WICHITA, Kan. (KSNW) – A Wichita man’s motorcycle may have people taking a double or triple look.

“Some people call it art. Some people call it junk,” laughed Lyle Powers.

Powers is the proud owner of the Kansas Ratbike; a Harley he has transformed into moving memories.

“The stories people get to share, that’s the best part of doing what I do,” he said.

It all started in 2009 when Powers was on a trip driving through Colorado.

“We ran across an elk that was on the side of the road. Got a wild hair and decided I would attach it to the bike, so the lower part of the leg rode with us to Nevada,” he explained.

The collection grew from there.

“People started adding more stuff, and more stuff and more stuff. Then, it became a conversation piece and then we just started adding stuff as we went along,” Powers said. “I have had people literally take their shoes off and hang them on the bike. People take off watches, earbuds, mp3 players, and just set them on the bike.”

The bike has everything from a mannequin leg to a fishing pole and a bedpan. KSN asked Powers if he uses the bedpan. He said not exactly.

“It’s a great catch all. It’s got all my markers where people sign, so, no, I don’t use it,” he laughed.

All jokes aside, Powers said of the more than 100 items on his bike, he cherishes the veteran memorabilia and the dog tags the most.

“It’s an honor for somebody to trust, to want to share, to know I will carry on the person’s or pet’s legacy with me,” Power said.

Powers has also collected signatures from around the globe.

“I met a couple from Israel which was really neat when I was in Arkansas. Some Germans have signed on it, some people from Canada. I have had infants sit on it with their parents, of course, all the way up to, I went to senior homes,” he said. “What’s really neat is I will be in another state and somebody will come up and say ‘oh, I signed your bike two years ago and they will find their signature.'”

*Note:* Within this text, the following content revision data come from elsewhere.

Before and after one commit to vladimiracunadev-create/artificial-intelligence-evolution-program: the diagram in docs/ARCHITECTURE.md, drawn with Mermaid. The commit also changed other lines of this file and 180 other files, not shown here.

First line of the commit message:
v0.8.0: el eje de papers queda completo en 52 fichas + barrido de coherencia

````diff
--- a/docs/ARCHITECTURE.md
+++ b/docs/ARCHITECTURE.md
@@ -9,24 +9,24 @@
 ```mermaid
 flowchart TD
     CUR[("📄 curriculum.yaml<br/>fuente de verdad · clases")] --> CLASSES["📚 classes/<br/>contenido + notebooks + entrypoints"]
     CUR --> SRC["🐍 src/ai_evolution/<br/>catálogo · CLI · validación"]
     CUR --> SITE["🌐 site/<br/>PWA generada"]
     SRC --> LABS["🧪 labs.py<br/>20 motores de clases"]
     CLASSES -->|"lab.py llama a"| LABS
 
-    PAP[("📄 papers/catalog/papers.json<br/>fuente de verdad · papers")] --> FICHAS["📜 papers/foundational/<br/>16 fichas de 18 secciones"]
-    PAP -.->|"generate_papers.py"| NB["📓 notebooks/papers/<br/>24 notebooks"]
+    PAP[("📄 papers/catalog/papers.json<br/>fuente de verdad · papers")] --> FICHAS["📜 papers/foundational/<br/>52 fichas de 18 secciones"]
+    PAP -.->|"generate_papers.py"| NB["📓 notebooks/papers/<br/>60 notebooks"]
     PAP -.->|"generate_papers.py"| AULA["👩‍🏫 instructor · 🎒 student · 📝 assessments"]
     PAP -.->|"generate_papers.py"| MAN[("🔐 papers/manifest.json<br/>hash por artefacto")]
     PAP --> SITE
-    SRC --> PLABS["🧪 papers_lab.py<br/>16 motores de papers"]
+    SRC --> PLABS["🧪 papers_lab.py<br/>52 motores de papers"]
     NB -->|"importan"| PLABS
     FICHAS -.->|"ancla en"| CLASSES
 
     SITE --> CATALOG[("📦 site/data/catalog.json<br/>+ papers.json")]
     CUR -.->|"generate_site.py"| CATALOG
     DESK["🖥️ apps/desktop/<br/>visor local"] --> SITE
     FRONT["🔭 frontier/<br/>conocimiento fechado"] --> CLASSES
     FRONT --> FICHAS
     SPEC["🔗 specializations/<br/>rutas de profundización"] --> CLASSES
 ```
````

Powers will admit it’s a balancing act when deciding where and how to place each item. However, he said he would not have it any other way.

“I would love for the stories to get as big as they could because it’s not about myself. It’s about the bike and what it represents: the stories, the kids, our veterans, our police, our firemen, everybody that is in community service,” he said.